# How to complete this task
If a line in the records below holds the word "timing", copy it.

##### Data section

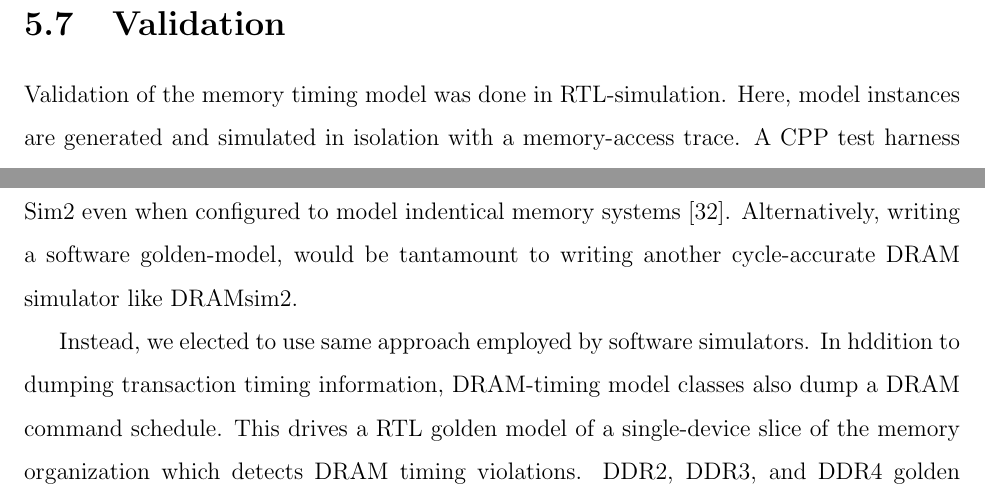
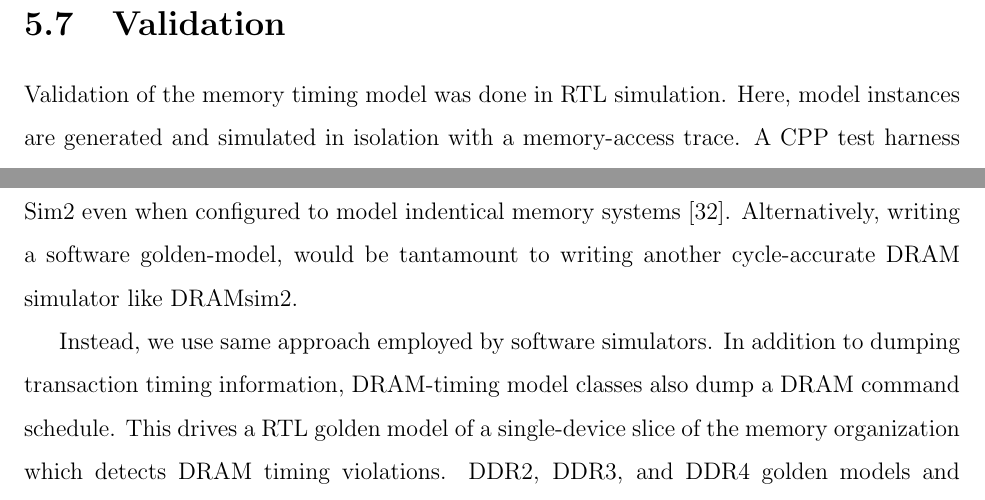
Before and after one commit to davidbiancolin/midas-mem-model-thesis, a LaTeX thesis (midas-mem-model-thesis.tex, which reads tex/model-design.tex): two parts of pages 56 and 57 of 79, joined at a grey line, cut so that both start at the same text. Compiled offline with pdfLaTeX.

Commit message:
Validation edits

```diff
--- a/tex/model-design.tex
+++ b/tex/model-design.tex
@@ -625,7 +625,7 @@ compares to DRAMsim2: we enumerate some noteworthy differences here.
 
 \section{Validation}
 
-Validation of the memory timing model was done in RTL-simulation. Here, model
+Validation of the memory timing model was done in RTL simulation. Here, model
 instances are generated and simulated in isolation with a memory-access trace.
 A CPP test harness binds to each of its interfaces.  The host-side interface
 connects to a C++ memory model derived from that used in Rocket-Chip. The host
@@ -663,8 +663,8 @@ configured to model indentical memory systems~\cite{ramulator}. Alternatively,
 writing a software golden-model, would be tantamount to writing another
 cycle-accurate DRAM simulator like DRAMsim2.
 
-Instead, we elected to use same approach employed by software simulators. In
-hddition to dumping transaction timing information, DRAM-timing model classes
+Instead, we use same approach employed by software simulators. In
+addition to dumping transaction timing information, DRAM-timing model classes
 also dump a DRAM command schedule. This drives a RTL golden model of a
 single-device slice of the memory organization which detects DRAM timing
 violations. DDR2, DDR3, and DDR4 golden models and example testbenches are
```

##########

# The completed task
-Validation of the memory timing model was done in RTL-simulation. Here, model
+Validation of the memory timing model was done in RTL simulation. Here, model
-hddition to dumping transaction timing information, DRAM-timing model classes
+addition to dumping transaction timing information, DRAM-timing model classes
 single-device slice of the memory organization which detects DRAM timing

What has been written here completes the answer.